Now, the United States is not unique in its idolatrous worship of its military forces. In doing this, we have a very long and proud pedigree of the other imperial powers of history. We say that we trust in God to keep us safe, but deep down, we know damn well that there are hundreds of billion dollars being spent every year to do the same job using soldiers and weaponry. And if we lost that capacity for violence, I wonder who would have the courage to actually trust God in its absence?
The early Church had that kind of courage, and thousands of martyrs lived out their conviction to the very end. They had their faith, and their dependence on God, but they did not have our society’s recourse to massive violence to enforce our will all over the world.

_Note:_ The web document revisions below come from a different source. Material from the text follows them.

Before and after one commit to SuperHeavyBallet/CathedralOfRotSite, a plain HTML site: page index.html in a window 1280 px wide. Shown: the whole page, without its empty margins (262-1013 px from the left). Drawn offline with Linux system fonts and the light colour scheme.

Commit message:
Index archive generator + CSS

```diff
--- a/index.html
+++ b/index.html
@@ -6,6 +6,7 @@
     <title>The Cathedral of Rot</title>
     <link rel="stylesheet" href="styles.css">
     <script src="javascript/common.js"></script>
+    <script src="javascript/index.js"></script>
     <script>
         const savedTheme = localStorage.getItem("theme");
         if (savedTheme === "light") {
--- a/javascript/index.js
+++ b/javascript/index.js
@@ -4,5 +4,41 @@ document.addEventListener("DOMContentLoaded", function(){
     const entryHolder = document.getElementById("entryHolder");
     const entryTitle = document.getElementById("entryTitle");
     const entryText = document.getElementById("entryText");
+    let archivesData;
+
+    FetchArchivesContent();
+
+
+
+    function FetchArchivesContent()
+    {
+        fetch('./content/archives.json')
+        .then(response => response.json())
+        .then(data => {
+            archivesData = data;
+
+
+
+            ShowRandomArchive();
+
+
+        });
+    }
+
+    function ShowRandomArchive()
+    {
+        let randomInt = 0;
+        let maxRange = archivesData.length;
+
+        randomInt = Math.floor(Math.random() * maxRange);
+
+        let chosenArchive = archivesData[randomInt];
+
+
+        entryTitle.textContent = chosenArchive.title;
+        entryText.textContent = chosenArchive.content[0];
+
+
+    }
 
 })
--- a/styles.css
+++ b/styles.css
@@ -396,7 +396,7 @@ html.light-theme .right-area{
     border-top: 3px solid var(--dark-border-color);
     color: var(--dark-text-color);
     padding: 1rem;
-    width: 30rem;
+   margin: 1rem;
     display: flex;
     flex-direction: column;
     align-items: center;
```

If there was any shock and awe in Rome at the time, it was shock and awe that someone believed in something strongly enough to give up their life – and not as a soldier, who is also trying to take lives, but as one who rejects both violence and fear.

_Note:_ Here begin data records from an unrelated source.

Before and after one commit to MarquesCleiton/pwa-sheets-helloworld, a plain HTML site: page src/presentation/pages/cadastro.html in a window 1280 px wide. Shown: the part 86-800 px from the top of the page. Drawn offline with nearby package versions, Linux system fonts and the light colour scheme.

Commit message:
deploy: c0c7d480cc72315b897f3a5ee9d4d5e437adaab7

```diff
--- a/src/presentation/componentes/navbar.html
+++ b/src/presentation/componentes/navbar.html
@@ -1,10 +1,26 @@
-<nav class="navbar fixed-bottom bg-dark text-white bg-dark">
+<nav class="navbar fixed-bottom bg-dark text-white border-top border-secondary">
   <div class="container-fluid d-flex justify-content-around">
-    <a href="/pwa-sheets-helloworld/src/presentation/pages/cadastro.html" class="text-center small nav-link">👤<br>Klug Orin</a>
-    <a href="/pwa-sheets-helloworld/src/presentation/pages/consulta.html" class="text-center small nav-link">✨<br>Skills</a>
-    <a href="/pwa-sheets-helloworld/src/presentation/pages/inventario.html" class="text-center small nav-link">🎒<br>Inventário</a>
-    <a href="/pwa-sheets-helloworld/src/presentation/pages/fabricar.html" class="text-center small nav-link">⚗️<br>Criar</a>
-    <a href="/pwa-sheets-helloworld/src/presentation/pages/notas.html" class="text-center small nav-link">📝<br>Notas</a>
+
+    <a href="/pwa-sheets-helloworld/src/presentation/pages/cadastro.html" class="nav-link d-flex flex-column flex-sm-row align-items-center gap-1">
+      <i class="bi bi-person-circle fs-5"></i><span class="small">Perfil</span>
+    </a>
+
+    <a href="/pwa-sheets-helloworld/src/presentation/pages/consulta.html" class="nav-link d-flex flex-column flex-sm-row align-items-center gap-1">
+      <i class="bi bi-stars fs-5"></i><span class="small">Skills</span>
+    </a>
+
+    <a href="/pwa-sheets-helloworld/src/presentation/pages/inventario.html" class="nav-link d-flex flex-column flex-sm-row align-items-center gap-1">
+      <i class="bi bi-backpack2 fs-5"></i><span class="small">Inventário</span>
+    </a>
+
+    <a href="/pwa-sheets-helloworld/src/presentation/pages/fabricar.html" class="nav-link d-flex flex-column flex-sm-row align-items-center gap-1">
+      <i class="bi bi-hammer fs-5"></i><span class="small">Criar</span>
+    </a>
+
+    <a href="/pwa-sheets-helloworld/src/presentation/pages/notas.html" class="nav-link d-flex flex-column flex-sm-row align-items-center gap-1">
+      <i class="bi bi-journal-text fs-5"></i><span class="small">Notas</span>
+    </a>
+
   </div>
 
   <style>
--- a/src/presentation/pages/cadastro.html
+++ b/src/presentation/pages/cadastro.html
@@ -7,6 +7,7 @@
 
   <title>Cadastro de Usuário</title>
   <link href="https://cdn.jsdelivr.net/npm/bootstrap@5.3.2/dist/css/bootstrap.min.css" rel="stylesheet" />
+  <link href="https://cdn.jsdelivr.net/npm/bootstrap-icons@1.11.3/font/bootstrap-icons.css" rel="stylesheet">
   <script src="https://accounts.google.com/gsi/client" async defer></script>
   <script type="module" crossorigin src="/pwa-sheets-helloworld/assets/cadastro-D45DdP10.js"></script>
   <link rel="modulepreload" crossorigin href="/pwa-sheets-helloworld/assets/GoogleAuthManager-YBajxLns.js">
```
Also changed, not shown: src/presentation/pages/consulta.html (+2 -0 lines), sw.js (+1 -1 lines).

We can look at our idolatrous worship of our military in the sense that where our treasure is, there our heart is also. Our military spending is greater than the next ten nations combined. Our economy was never de-militarized when WWII ended, and I doubt it ever will be. Because we worship our military. We have to feed the thing that we trust to keep us safe, and that thing is most certainly not God.
We can also look at our idolatrous worship of our military in the sense that we turn to it to accomplish our aims almost unfailingly. When the US has an “interest” in a region of the world, that means we have troops there or we want to have troops there. We put our pistis in our military.

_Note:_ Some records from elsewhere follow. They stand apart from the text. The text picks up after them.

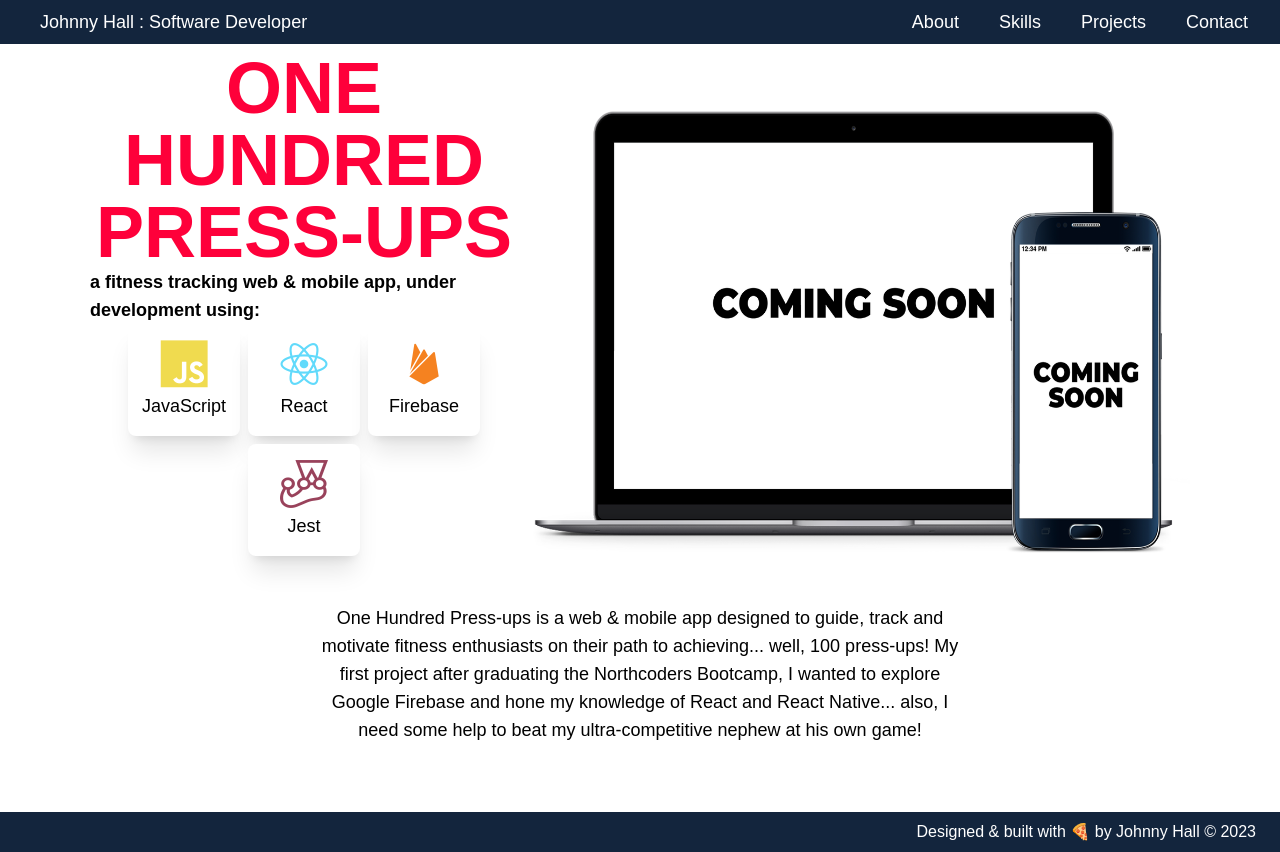
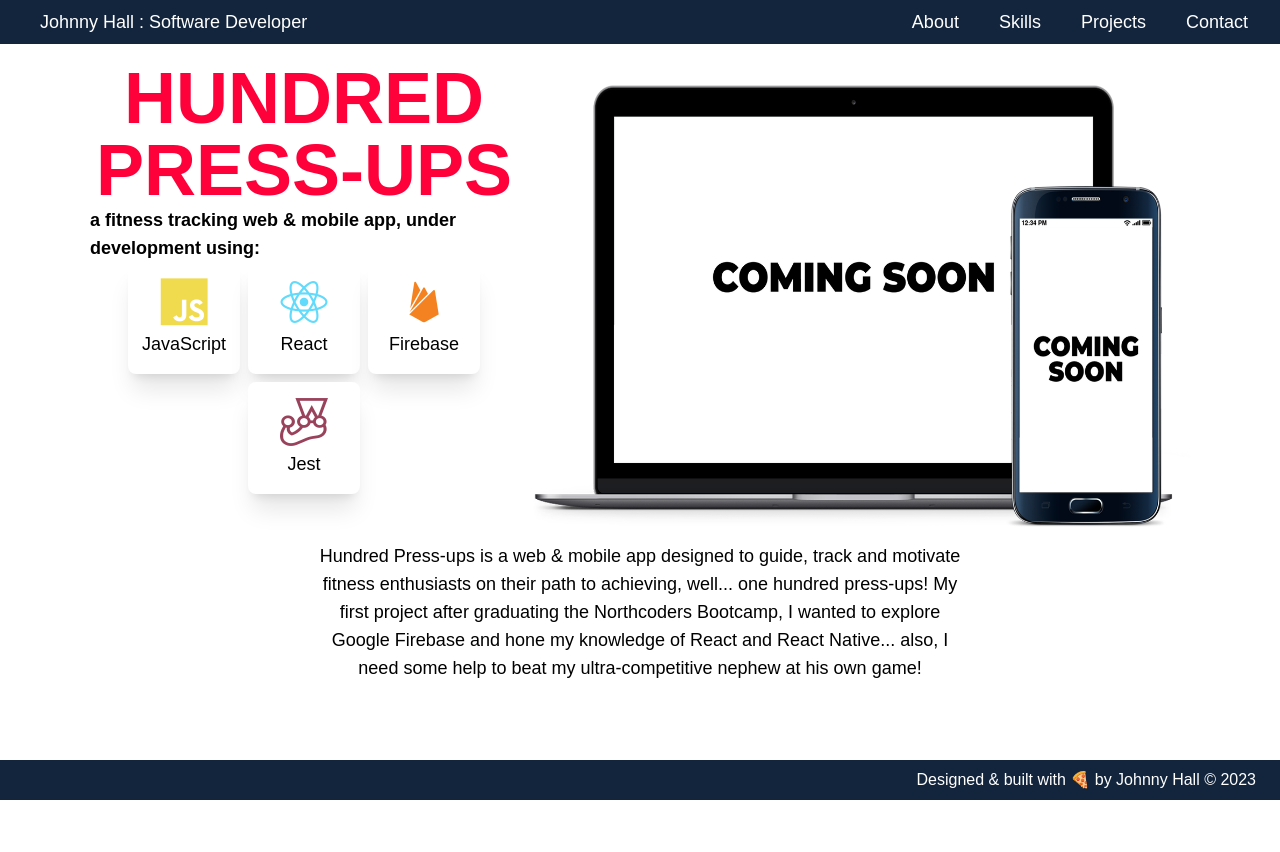
Before and after one commit to jbhall4291/portfolio, a React (Create React App) app: page /projects/onehundredpressups in a window 1280 px wide. After the commit the page ends 800 px from the top, so only its background shows below. Built offline with nearby package versions, Linux system fonts and the light colour scheme.

Commit message:
styling tweaks

```diff
--- a/src/components/ProjectCard.jsx
+++ b/src/components/ProjectCard.jsx
@@ -25,7 +25,7 @@ function ProjectCard({ title, image, description, youtubeURL, learnMorePage }) {
         </Typography>
         <Typography>{description}</Typography>
       </CardBody>
-      <CardFooter className="flex flex-col gap-2 pt-0 smallIphone:flex-row sm:gap-5 ">
+      <CardFooter className="flex flex-col gap-2 pt-0 sm:gap-5 smallIphone:flex-row ">
         <a
           href={youtubeURL}
           className="inline-block "
@@ -37,10 +37,12 @@ function ProjectCard({ title, image, description, youtubeURL, learnMorePage }) {
             size="lg"
             variant="text"
             className={`flex items-center gap-2 bg-highlight text-white  hover:bg-highlight hover:shadow-xl ${
-              title === "100 PRESS-UPS" ? "cursor-not-allowed opacity-50" : ""
+              title === "HUNDRED PRESS-UPS"
+                ? "cursor-not-allowed opacity-50"
+                : ""
             }`}
           >
-            {title === "100 PRESS-UPS" ? "COMING SOON" : "VIDEO DEMO"}
+            {title === "HUNDRED PRESS-UPS" ? "COMING SOON" : "VIDEO DEMO"}
 
             <i className="fa-brands fa-youtube fa-2xl" />
           </Button>
--- a/src/components/Projects.jsx
+++ b/src/components/Projects.jsx
@@ -50,7 +50,7 @@ function Projects() {
         />
 
         <ProjectCard
-          title="100 PRESS-UPS"
+          title="HUNDRED PRESS-UPS"
           image={oneHundredPressUpsCard}
           description="a fitness guidance & tracking app for web & mobile, currently under development."
           learnMorePage="/projects/onehundredpressups"
--- a/src/components/Projects/ExternalLink.jsx
+++ b/src/components/Projects/ExternalLink.jsx
@@ -23,7 +23,7 @@ function ExternalLink({ href, label, type }) {
         }
       >
         {label}
-        <i class="fa-solid fa-screen-presentation"></i>
+        <i className="fa-solid fa-screen-presentation"></i>
 
         {type === "video" && <i className="fa-brands fa-youtube fa-2xl" />}
         {type === "liveApp" && (
--- a/src/components/Projects/Fanfinder.jsx
+++ b/src/components/Projects/Fanfinder.jsx
@@ -3,7 +3,12 @@ import { fanfinder } from "../../images/";
 import SkillsCardSmall from "../../components/Projects/SkillsCardSmall";
 import ExternalLink from "./ExternalLink";
 import { Link } from "react-router-dom";
-import { Button } from "@material-tailwind/react";
+import {
+  Carousel,
+  Typography,
+  Button,
+  IconButton,
+} from "@material-tailwind/react";
 
 function Fanfinder() {
   return (
@@ -60,14 +65,17 @@ function Fanfinder() {
         </div>
       </div>
 
-      <p className="mx-auto max-w-prose justify-center pb-6 text-center md:pb-12 md:text-lg">
+      <Typography
+        color="blue-gray"
+        className="w-max-w mx-auto justify-center px-5 pb-6 text-center sm:w-4/6 lg:text-lg"
+      >
         Fan Finder is a mobile app built in React Native and allows music fans
         to discover upcoming gigs in their area, and connect with other music
         fans via gig-specific forums or a chat facility. This project was built
         by a team of 4 using the MERN stack as part of the final Northcoders
         Bootcamp where we had to pitch, plan, build and deploy a project, all in
         just under two weeks!
-      </p>
+      </Typography>
 
       <div className="mx-auto flex flex-col items-center justify-center gap-5 text-center  sm:flex-row  sm:gap-10">
         <ExternalLink
--- a/src/components/Projects/Newsbuzz.jsx
+++ b/src/components/Projects/Newsbuzz.jsx
@@ -3,7 +3,12 @@ import { newsbuzz } from "../../images/";
 import SkillsCardSmall from "../../components/Projects/SkillsCardSmall";
 import ExternalLink from "./ExternalLink";
 import { Link } from "react-router-dom";
-import { Button } from "@material-tailwind/react";
+import {
+  Carousel,
+  Typography,
+  Button,
+  IconButton,
+} from "@material-tailwind/react";
 
 function Newsbuzz() {
   return (
@@ -58,13 +63,17 @@ function Newsbuzz() {
           />
         </div>
       </div>
-      <p className="mx-auto max-w-prose justify-center pb-6 text-center md:pb-12 md:text-lg">
+      <Typography
+        color="blue-gray"
+        className="w-max-w mx-auto justify-center px-5 text-center sm:w-4/6 lg:text-lg pb-6"
+      >
         NewsBuzz is a React web app in the style of Reddit, allowing users to
         view, vote and comment on articles hosted on my own backend and psql
         database. This was built as part of the amazing Northcoders Full-Stack
         Software Developer Bootcamp, with the aim of bringing together my front
         and back end skills under one project!
-      </p>
+      </Typography>
+
       <div className="mx-auto flex flex-col items-center justify-center gap-5 text-center  sm:flex-row  sm:gap-10">
         <ExternalLink
           label="VIDEO DEMO"
--- a/src/components/Projects/OneHundredPressUps.jsx
+++ b/src/components/Projects/OneHundredPressUps.jsx
@@ -22,7 +22,7 @@ function OneHundredPressUps() {
       <div className="flex flex-col items-center lg:flex-row  ">
         <div className="order-2 mb-6 flex max-w-full flex-col items-center  text-center md:mb-8 lg:order-1 lg:mb-0 lg:w-1/2 lg:max-w-screen-md lg:flex-grow lg:items-center lg:justify-center lg:pb-12   lg:pr-0 lg:text-left">
           <h1 className="headline-font text-center text-5xl text-highlight md:text-7xl">
-            ONE HUNDRED PRESS-UPS
+            HUNDRED PRESS-UPS
           </h1>
           <h2 className="text-lg font-bold">
             a fitness tracking web & mobile app, under development using:
@@ -55,8 +55,8 @@ function OneHundredPressUps() {
       </div>
 
       <p className="mx-auto max-w-prose justify-center pb-6 text-center md:pb-12 md:text-lg">
-        One Hundred Press-ups is a web & mobile app designed to guide, track and
-        motivate fitness enthusiasts on their path to achieving... well, 100
+        Hundred Press-ups is a web & mobile app designed to guide, track and
+        motivate fitness enthusiasts on their path to achieving, well... one hundred
         press-ups! My first project after graduating the Northcoders Bootcamp, I
         wanted to explore Google Firebase and hone my knowledge of React and
         React Native... also, I need some help to beat my ultra-competitive
```
Also changed, not shown: src/images/fanfinder.png.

Our worship of the military is caught up in our worship of the flag. We think of the American flag as sanctified by the blood of soldiers who have died in the past. But what was sanctified by the people those soldiers killed? Other flags? Other soil?
In our military we trust. It should go on our currency. Because the real test is – do you trust God when you don’t have a gun as well? Or when no one is standing in your place with a gun? Do you dare trust God when you have disarmed yourself, of violence and the weapons of privilege? Because that’s what trust means.
Take some time, and listen to our language when we talk about the military. We talk about hallowed ground, sacred sites, martyrs, heroes, sacrifice – these are religious terms, and they describe an idolatry that we hold dear in the US.